Today’s blog was written by Little Lily with the help of Marilyn Hall, Water Conservation Coordinator
Last month I was lucky enough to hop over to Italy. I was curious about how Italians relate to their water. Do they conserve like we do here in Athens? Do they have aging infrastructure problems like in so many U.S. cities? Here is some of what I learned in my pad hop to Rome, Italy.
This works the best if you click on the first photo and scroll through them. I hope you like my pictures!
My trips always start with a water bottle refill at the airport in Atlanta. I love drinking fountains and the water bottle filling stations are a nice addition. It is sad that public drinking fountains are so hard to find in the U.S. these days.
Here in Rome, there are about 2,500 drinking fountains called nasoni (big noses). These fountains provide clean water for drinking, the exact same water that comes out of the taps of Rome’s houses. The first nasone was created in 1874 when only twenty of these fountains could be found in the city.
This was one of the prettiest Nasoni I saw in Rome. Imagine if artists in Athens Georgia were to design drinking fountains all over the city! The water flows constantly in most of the nasoni and comes from a huge reservoir in Peschiera which runs through about seventy miles of channels before emerging from the spout of a city fountain. The fountain system is environmentally friendly because the constantly running water is recycled and not wasted.
This is what the water lines look like in the Roman Coliseum. Did you know that they would sometimes flood the Coliseum with water for mock naval battles? Enormous aqueducts supplied water from springs and reservoirs to the city and Coliseum.
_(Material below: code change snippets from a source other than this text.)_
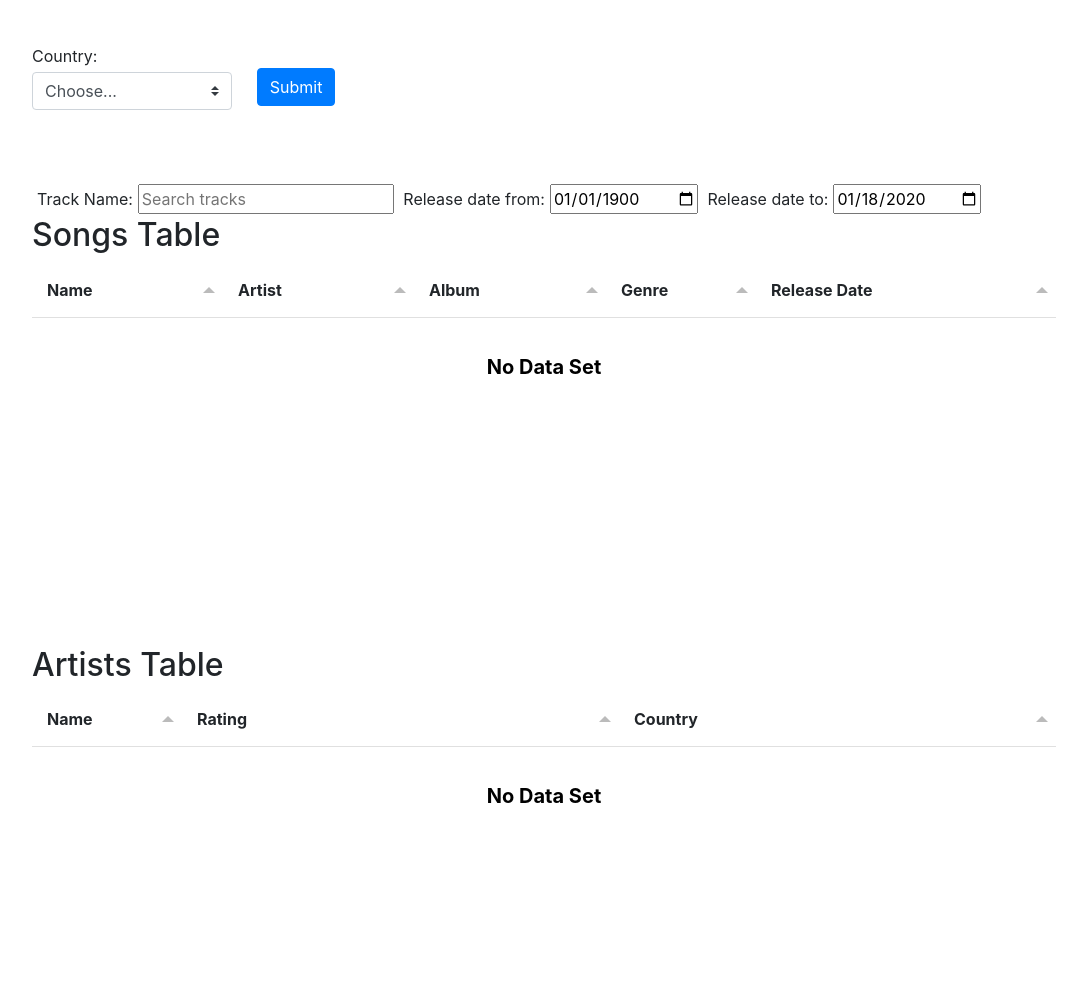
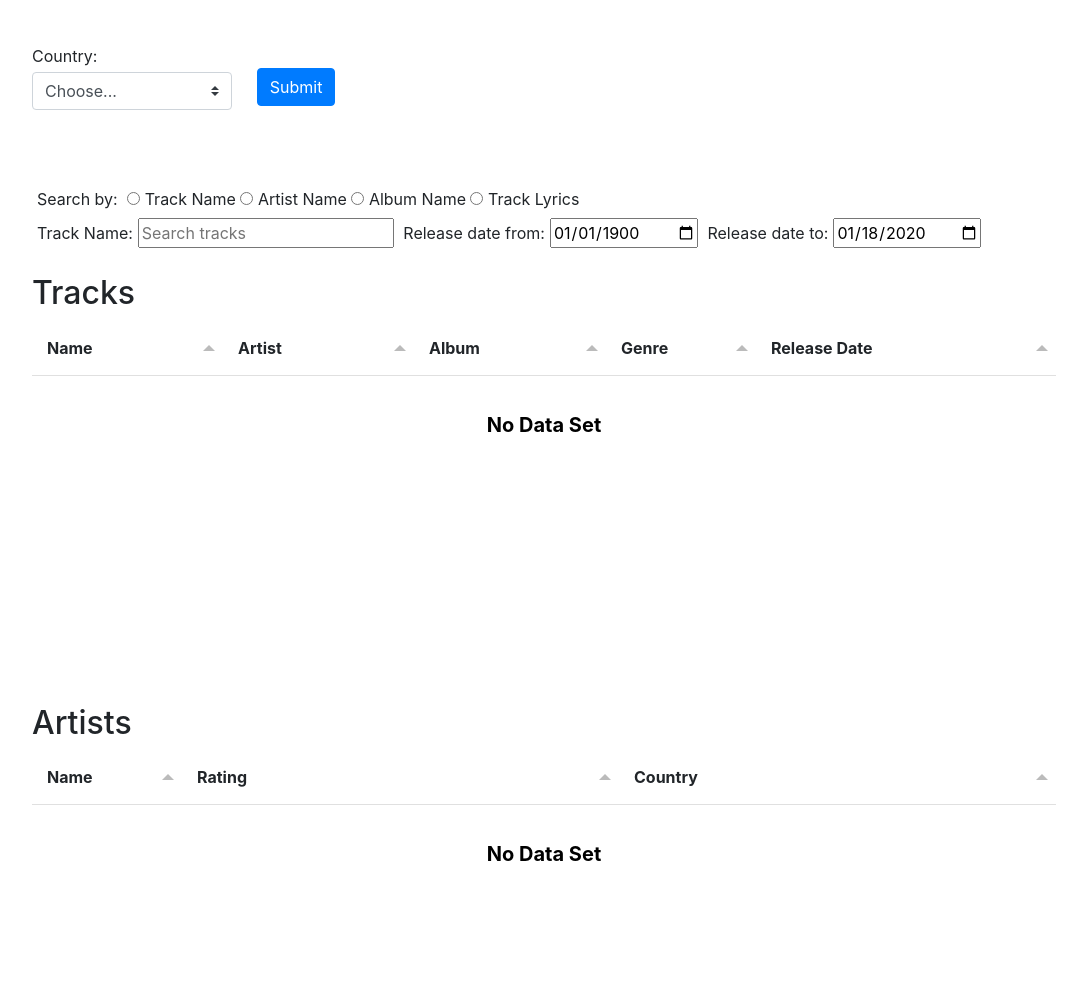
Before and after one commit to nadavbenyamini/dbs-project, a Flask app: page / in a window 1280 px wide. Shown: the part 187-1169 px from the top of the page, without its empty margins (96-1183 px from the left). Run offline with Flask 2, Linux system fonts and the light colour scheme; data that the repository does not hold is empty; some libraries are stand-ins or nearby versions.

Commit message:
Search works for all relevant fields

```diff
--- a/static/js/index.js
+++ b/static/js/index.js
@@ -53,11 +53,12 @@ var table_artists = new Tabulator("#artists-table", {
  	},
 });
 
-function get_table_songs(search_text=null, date_from=null, date_to=null) {
+function get_table_songs(search_text=null, date_from=null, date_to=null, search_by=null) {
     const params = {};
     if (search_text) params['search_text'] = search_text;
     if (date_from) params['date_from'] = date_from;
     if (date_to) params['date_to'] = date_to;
+    if (search_by) params['search_by'] = search_by;
     return new Tabulator("#songs-table", {
         height:"311px",
         layout:"fitColumns",
--- a/templates/index.html
+++ b/templates/index.html
@@ -42,15 +42,27 @@
 	    <br><br><br>
 
         <form id="tracks-form" style="display: inline">
+            <label style="margin: 5px">Search by: </label>
+            <input id="tracks-search-type" name="tracks-search-type" type="radio" value="track_name">
+            Track Name
+            <input id="tracks-search-type" name="tracks-search-type" type="radio" value="artist_name">
+            Artist Name
+            <input id="tracks-search-type" name="tracks-search-type" type="radio" value="album_name">
+            Album Name
+            <input id="tracks-search-type" name="tracks-search-type" type="radio" value="track_lyrics">
+            Track Lyrics
+            <br/>
+
             <label style="margin: 5px">Track Name: </label><input id="tracks-search-box" type="text" placeholder="Search tracks"/>
             <label style="margin: 5px">Release date from: </label><input id="tracks-date-from" type="date"/>
             <label style="margin: 5px">Release date to: </label><input id="tracks-date-to" type="date"/>
         </form>
-        <h2>Songs Table</h2>
+        <br/><br/>
+        <h2>Tracks</h2>
         <div id="songs-table"></div>
 
         <br><br><br>
-        <h2>Artists Table</h2>
+        <h2>Artists</h2>
         <div id="artists-table"></div>
 
     </div>
@@ -74,7 +86,8 @@
             const text = $('#tracks-search-box')[0].value;
             const date_from = $('#tracks-date-from')[0].value;
             const date_to = $('#tracks-date-to')[0].value;
-            get_table_songs(text, date_from, date_to);
+            const search_by = $('#tracks-search-type')[0].value;
+            get_table_songs(text, date_from, date_to, search_by);
         }
 
         $(document).ready(function(){
@@ -83,13 +96,24 @@
                 now.getFullYear().toString() + '-' +
                 ('0' + (now.getMonth()+1).toString()).substring(-1, 2) + '-' +
                 now.getDate().toString();
+
+            // Setting listeners
+            const wait = 500;
+            $('#tracks-date-from').change(delay(function() { get_table();}, wait));
+            $('#tracks-date-to').change(delay(function() { get_table();}, wait));
+            $('#tracks-search-box').keyup(delay(function() { get_table();}, wait));
+            $('#tracks-search-type').change(delay(function() {
+                if($('#tracks-search-box')[0].value.length > 0) get_table();
+            }, wait));
+
+            // Setting default values
             $('#tracks-date-from').val('1900-01-01');
             $('#tracks-date-to').val(nowString);
+            $('#tracks-search-type').val('track_name');
+
+            // First run
             get_table();
 
-            $('#tracks-date-from').change(delay(function() { get_table();}, 500));
-            $('#tracks-date-to').change(delay(function() { get_table();}, 500));
-            $('#tracks-search-box').keyup(delay(function() { get_table();}, 500));
         });
     </script>
 </body>
```
Also changed, not shown: server/track.py (+8 -7 lines).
We always hear about the old and failing infrastructure in the U.S. Well, our infrastructure is brand new compared to this 2000 year old storm drain in the Roman Coliseum! It worked too. When it started raining the downspouts overhead dropped the water into these drains.
I loved Italy. The food is delicious, the language is beautiful, and the people are friendly. Here I am with my new friend who lives with a bunch of other cats in the ruins where Caesar was murdered.
The Tiber River runs through Rome. It is a lot bigger than the Oconee River back home. See that dome in the background? That is the Vatican.
Yes, this is a real ancient statue in Rome and yes, that is really me sitting where its head should be….